_EXERCISE REQUIREMENTS_. Please set down each entry exactly, omitting any picture it holds.

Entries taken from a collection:

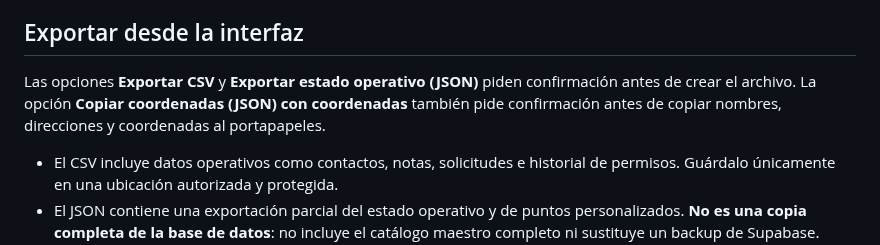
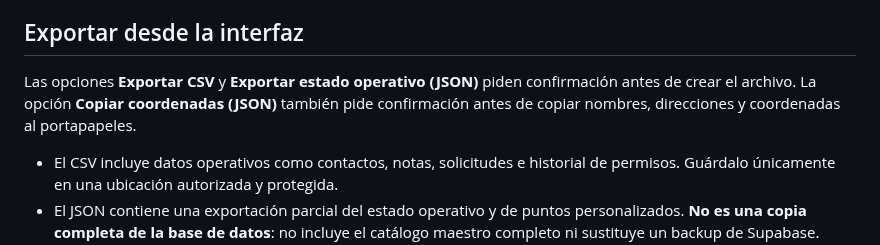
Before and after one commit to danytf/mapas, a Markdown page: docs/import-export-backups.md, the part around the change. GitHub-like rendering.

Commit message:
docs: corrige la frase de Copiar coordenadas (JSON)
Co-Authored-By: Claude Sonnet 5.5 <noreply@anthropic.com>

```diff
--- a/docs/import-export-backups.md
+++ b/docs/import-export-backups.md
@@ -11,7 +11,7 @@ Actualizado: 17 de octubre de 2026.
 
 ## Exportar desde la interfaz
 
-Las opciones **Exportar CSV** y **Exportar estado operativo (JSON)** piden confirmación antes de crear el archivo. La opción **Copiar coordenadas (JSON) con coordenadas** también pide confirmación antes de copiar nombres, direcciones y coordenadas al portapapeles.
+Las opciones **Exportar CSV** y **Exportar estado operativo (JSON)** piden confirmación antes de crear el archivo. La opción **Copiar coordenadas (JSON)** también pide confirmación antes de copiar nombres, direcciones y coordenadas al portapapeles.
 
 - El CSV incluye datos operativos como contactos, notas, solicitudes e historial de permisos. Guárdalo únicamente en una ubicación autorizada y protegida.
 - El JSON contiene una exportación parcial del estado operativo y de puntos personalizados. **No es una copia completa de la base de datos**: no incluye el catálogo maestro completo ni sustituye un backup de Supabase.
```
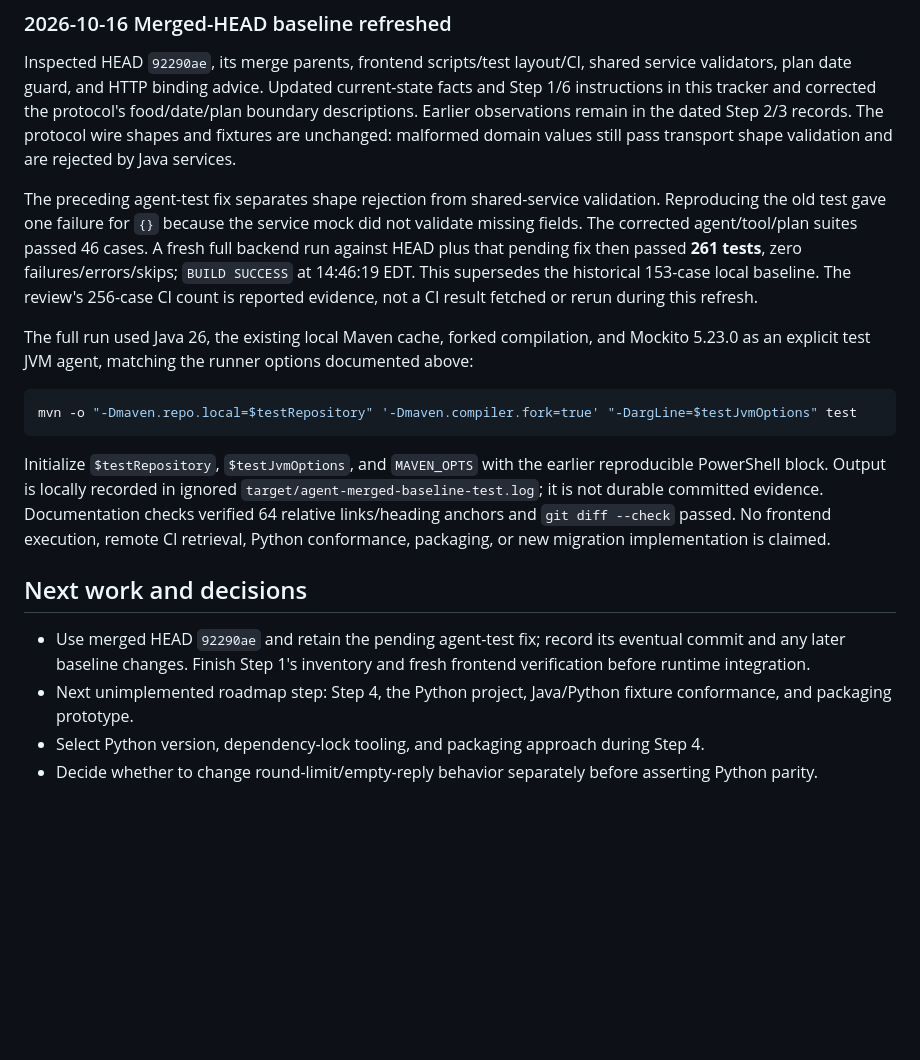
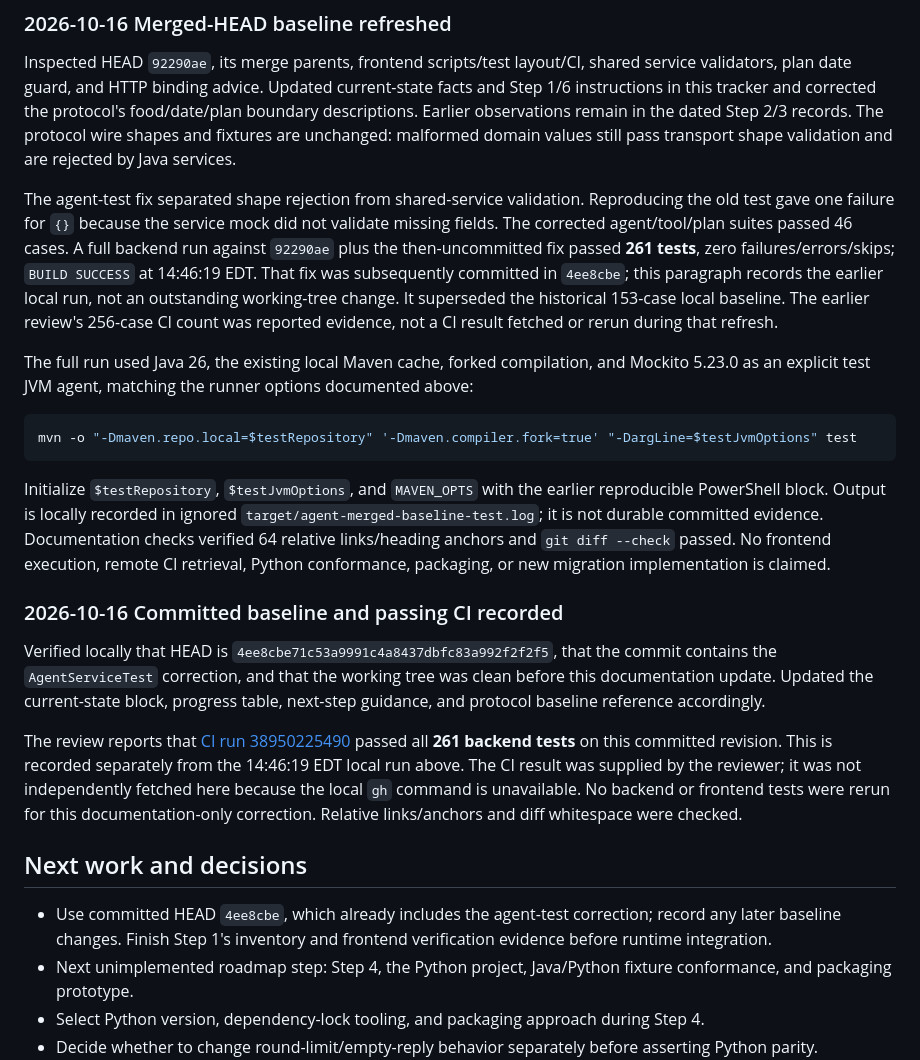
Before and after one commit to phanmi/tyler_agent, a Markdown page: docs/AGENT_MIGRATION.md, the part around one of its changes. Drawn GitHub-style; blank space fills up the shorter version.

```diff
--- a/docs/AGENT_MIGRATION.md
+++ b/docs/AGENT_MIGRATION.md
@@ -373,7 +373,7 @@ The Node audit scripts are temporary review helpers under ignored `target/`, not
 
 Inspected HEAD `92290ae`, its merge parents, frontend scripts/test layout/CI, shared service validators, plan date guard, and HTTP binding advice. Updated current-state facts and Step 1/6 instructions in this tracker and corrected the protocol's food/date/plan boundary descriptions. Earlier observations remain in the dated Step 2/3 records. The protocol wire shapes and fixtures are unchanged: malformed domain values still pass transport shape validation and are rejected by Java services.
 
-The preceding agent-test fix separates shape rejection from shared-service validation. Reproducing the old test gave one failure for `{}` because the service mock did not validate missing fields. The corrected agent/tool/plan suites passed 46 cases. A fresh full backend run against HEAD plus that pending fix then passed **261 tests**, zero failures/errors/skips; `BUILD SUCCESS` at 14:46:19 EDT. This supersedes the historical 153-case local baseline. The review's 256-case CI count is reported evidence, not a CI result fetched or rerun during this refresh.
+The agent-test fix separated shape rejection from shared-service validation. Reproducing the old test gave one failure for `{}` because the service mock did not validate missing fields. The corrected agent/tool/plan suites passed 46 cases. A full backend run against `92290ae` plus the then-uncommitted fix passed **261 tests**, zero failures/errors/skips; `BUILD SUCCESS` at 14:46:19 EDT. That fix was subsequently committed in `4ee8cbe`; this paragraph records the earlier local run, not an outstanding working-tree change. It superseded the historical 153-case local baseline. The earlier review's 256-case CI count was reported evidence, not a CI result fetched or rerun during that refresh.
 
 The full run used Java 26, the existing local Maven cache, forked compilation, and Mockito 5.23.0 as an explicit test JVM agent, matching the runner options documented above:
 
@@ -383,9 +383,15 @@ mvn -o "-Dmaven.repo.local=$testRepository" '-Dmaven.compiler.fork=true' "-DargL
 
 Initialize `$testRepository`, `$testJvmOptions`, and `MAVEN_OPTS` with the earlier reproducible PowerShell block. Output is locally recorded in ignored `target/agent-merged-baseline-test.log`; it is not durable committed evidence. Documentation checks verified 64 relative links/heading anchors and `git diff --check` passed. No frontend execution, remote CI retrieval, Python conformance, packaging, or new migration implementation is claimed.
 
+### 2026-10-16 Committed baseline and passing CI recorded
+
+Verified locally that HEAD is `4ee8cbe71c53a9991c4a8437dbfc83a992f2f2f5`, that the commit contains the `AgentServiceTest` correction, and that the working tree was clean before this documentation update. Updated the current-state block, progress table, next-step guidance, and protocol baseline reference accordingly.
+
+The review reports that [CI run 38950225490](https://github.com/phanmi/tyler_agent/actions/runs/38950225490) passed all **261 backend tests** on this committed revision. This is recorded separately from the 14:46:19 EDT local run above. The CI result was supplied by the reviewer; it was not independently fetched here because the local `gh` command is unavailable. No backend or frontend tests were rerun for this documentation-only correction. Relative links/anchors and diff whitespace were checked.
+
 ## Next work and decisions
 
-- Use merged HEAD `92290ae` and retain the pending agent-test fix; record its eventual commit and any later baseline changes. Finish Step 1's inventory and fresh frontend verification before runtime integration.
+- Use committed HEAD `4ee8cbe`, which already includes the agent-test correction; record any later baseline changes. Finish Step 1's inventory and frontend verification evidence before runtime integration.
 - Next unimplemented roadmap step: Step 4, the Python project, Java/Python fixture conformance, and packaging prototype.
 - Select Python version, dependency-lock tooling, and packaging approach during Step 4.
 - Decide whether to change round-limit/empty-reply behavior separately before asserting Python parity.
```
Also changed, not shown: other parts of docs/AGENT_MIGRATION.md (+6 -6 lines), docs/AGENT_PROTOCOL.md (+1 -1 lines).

_SOLUTION FOR THIS TASK_.
Before and after one commit to danytf/mapas, a Markdown page: docs/import-export-backups.md, the part around the change. GitHub-like rendering.

Commit message:
docs: corrige la frase de Copiar coordenadas (JSON)
Co-Authored-By: Claude Sonnet 5.5 <noreply@anthropic.com>

```diff
--- a/docs/import-export-backups.md
+++ b/docs/import-export-backups.md
@@ -11,7 +11,7 @@ Actualizado: 17 de octubre de 2026.
 
 ## Exportar desde la interfaz
 
-Las opciones **Exportar CSV** y **Exportar estado operativo (JSON)** piden confirmación antes de crear el archivo. La opción **Copiar coordenadas (JSON) con coordenadas** también pide confirmación antes de copiar nombres, direcciones y coordenadas al portapapeles.
+Las opciones **Exportar CSV** y **Exportar estado operativo (JSON)** piden confirmación antes de crear el archivo. La opción **Copiar coordenadas (JSON)** también pide confirmación antes de copiar nombres, direcciones y coordenadas al portapapeles.
 
 - El CSV incluye datos operativos como contactos, notas, solicitudes e historial de permisos. Guárdalo únicamente en una ubicación autorizada y protegida.
 - El JSON contiene una exportación parcial del estado operativo y de puntos personalizados. **No es una copia completa de la base de datos**: no incluye el catálogo maestro completo ni sustituye un backup de Supabase.
```
Before and after one commit to phanmi/tyler_agent, a Markdown page: docs/AGENT_MIGRATION.md, the part around one of its changes. Drawn GitHub-style; blank space fills up the shorter version.

```diff
--- a/docs/AGENT_MIGRATION.md
+++ b/docs/AGENT_MIGRATION.md
@@ -373,7 +373,7 @@ The Node audit scripts are temporary review helpers under ignored `target/`, not
 
 Inspected HEAD `92290ae`, its merge parents, frontend scripts/test layout/CI, shared service validators, plan date guard, and HTTP binding advice. Updated current-state facts and Step 1/6 instructions in this tracker and corrected the protocol's food/date/plan boundary descriptions. Earlier observations remain in the dated Step 2/3 records. The protocol wire shapes and fixtures are unchanged: malformed domain values still pass transport shape validation and are rejected by Java services.
 
-The preceding agent-test fix separates shape rejection from shared-service validation. Reproducing the old test gave one failure for `{}` because the service mock did not validate missing fields. The corrected agent/tool/plan suites passed 46 cases. A fresh full backend run against HEAD plus that pending fix then passed **261 tests**, zero failures/errors/skips; `BUILD SUCCESS` at 14:46:19 EDT. This supersedes the historical 153-case local baseline. The review's 256-case CI count is reported evidence, not a CI result fetched or rerun during this refresh.
+The agent-test fix separated shape rejection from shared-service validation. Reproducing the old test gave one failure for `{}` because the service mock did not validate missing fields. The corrected agent/tool/plan suites passed 46 cases. A full backend run against `92290ae` plus the then-uncommitted fix passed **261 tests**, zero failures/errors/skips; `BUILD SUCCESS` at 14:46:19 EDT. That fix was subsequently committed in `4ee8cbe`; this paragraph records the earlier local run, not an outstanding working-tree change. It superseded the historical 153-case local baseline. The earlier review's 256-case CI count was reported evidence, not a CI result fetched or rerun during that refresh.
 
 The full run used Java 26, the existing local Maven cache, forked compilation, and Mockito 5.23.0 as an explicit test JVM agent, matching the runner options documented above:
 
@@ -383,9 +383,15 @@ mvn -o "-Dmaven.repo.local=$testRepository" '-Dmaven.compiler.fork=true' "-DargL
 
 Initialize `$testRepository`, `$testJvmOptions`, and `MAVEN_OPTS` with the earlier reproducible PowerShell block. Output is locally recorded in ignored `target/agent-merged-baseline-test.log`; it is not durable committed evidence. Documentation checks verified 64 relative links/heading anchors and `git diff --check` passed. No frontend execution, remote CI retrieval, Python conformance, packaging, or new migration implementation is claimed.
 
+### 2026-10-16 Committed baseline and passing CI recorded
+
+Verified locally that HEAD is `4ee8cbe71c53a9991c4a8437dbfc83a992f2f2f5`, that the commit contains the `AgentServiceTest` correction, and that the working tree was clean before this documentation update. Updated the current-state block, progress table, next-step guidance, and protocol baseline reference accordingly.
+
+The review reports that [CI run 38950225490](https://github.com/phanmi/tyler_agent/actions/runs/38950225490) passed all **261 backend tests** on this committed revision. This is recorded separately from the 14:46:19 EDT local run above. The CI result was supplied by the reviewer; it was not independently fetched here because the local `gh` command is unavailable. No backend or frontend tests were rerun for this documentation-only correction. Relative links/anchors and diff whitespace were checked.
+
 ## Next work and decisions
 
-- Use merged HEAD `92290ae` and retain the pending agent-test fix; record its eventual commit and any later baseline changes. Finish Step 1's inventory and fresh frontend verification before runtime integration.
+- Use committed HEAD `4ee8cbe`, which already includes the agent-test correction; record any later baseline changes. Finish Step 1's inventory and frontend verification evidence before runtime integration.
 - Next unimplemented roadmap step: Step 4, the Python project, Java/Python fixture conformance, and packaging prototype.
 - Select Python version, dependency-lock tooling, and packaging approach during Step 4.
 - Decide whether to change round-limit/empty-reply behavior separately before asserting Python parity.
```
Also changed, not shown: other parts of docs/AGENT_MIGRATION.md (+6 -6 lines), docs/AGENT_PROTOCOL.md (+1 -1 lines).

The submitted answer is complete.